TULSA, Oklahoma -- EMSA is seeing a typical increase in calls due to the climbing temperatures. EMSA received about a half-dozen calls on Wednesday from patients suffering from suspected heat related illnesses.
The dog days of summer have snuck up on residents a little early this year. The summer sun and high heat index intensified by the humidity affect everyone.
An EMSA dispatcher received a call for a patient suffering a heat-related illness. It turned out the patient was a dog.
"At first we didn't realize it and then once she said that then we kind of changed our approach and we went ahead and helped her over the telephone to try and get the dog cooled down," said EMSA's Byron Schultz.
It's a bit easier for humans to beat the heat. But, it's a little tougher when you wear a fur coat year round.
"Clinical signs include panting which can progress from panting, vomiting, diarrhea. They can get weak, stagger, fall down and it can eventually lead to loss of consciousness and even coma," said Dr. Tim Hallman with Carbondale Vet Hospital.

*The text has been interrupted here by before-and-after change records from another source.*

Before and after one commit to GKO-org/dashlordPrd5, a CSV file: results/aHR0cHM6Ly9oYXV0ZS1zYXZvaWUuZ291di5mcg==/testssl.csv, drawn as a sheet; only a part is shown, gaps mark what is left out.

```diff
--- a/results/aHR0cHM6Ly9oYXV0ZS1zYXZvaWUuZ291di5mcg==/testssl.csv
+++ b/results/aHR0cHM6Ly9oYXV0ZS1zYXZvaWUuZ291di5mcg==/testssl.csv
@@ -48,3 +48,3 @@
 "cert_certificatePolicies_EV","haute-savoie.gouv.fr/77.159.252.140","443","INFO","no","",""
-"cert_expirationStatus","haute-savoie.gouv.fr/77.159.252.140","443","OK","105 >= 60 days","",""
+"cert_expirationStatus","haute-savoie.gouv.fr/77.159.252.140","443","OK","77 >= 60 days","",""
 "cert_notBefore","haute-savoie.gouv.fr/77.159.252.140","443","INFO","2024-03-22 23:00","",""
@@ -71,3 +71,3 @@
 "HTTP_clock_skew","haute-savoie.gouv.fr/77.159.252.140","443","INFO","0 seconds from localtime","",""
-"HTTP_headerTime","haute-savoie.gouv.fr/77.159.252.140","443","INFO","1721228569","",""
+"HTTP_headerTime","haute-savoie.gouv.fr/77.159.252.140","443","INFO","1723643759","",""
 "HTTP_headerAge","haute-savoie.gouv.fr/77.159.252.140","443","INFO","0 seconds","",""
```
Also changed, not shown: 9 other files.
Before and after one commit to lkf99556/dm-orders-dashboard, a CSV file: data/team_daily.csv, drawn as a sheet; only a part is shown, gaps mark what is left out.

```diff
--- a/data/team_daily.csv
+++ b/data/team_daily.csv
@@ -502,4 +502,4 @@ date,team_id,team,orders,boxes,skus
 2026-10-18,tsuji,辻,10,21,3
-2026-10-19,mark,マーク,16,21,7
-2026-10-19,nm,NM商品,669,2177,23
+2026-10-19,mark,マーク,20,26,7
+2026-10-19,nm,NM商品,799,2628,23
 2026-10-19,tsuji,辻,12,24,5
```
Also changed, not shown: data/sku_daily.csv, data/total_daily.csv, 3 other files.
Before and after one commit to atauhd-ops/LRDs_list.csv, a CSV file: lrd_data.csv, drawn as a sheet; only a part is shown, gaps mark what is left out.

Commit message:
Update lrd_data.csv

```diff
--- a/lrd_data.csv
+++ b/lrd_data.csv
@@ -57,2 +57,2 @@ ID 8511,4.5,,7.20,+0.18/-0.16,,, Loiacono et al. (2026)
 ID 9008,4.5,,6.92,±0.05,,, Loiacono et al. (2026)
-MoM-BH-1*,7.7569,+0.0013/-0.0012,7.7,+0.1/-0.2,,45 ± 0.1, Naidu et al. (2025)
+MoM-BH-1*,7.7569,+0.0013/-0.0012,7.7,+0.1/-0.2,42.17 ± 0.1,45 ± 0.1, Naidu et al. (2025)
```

All the more reason for Oklahoma pet owners to watch out for their four legged friends when the temperatures rise.
"I just carry a water bottle with me and shoot the water on him when we're taking walks if he's looking pretty hot," dog owner Amy Sawyer said.
If water is not available, there are others ways to help you pet cool down.
"If there is no water anywhere or no shade, they will eventually lay down on the ground or dig a hole just to find someplace cool," dog owner Angel Swift said.
If your pet needs help, it will probably be easier to get help by calling your vet instead of 911.
If your pet does show signs of heat exhaustion, get them to a cool area with shade or air conditioning. Immerse them in cool water, not cold and offer them ice cubes and plenty of cool water to drink. You should also contact your vet.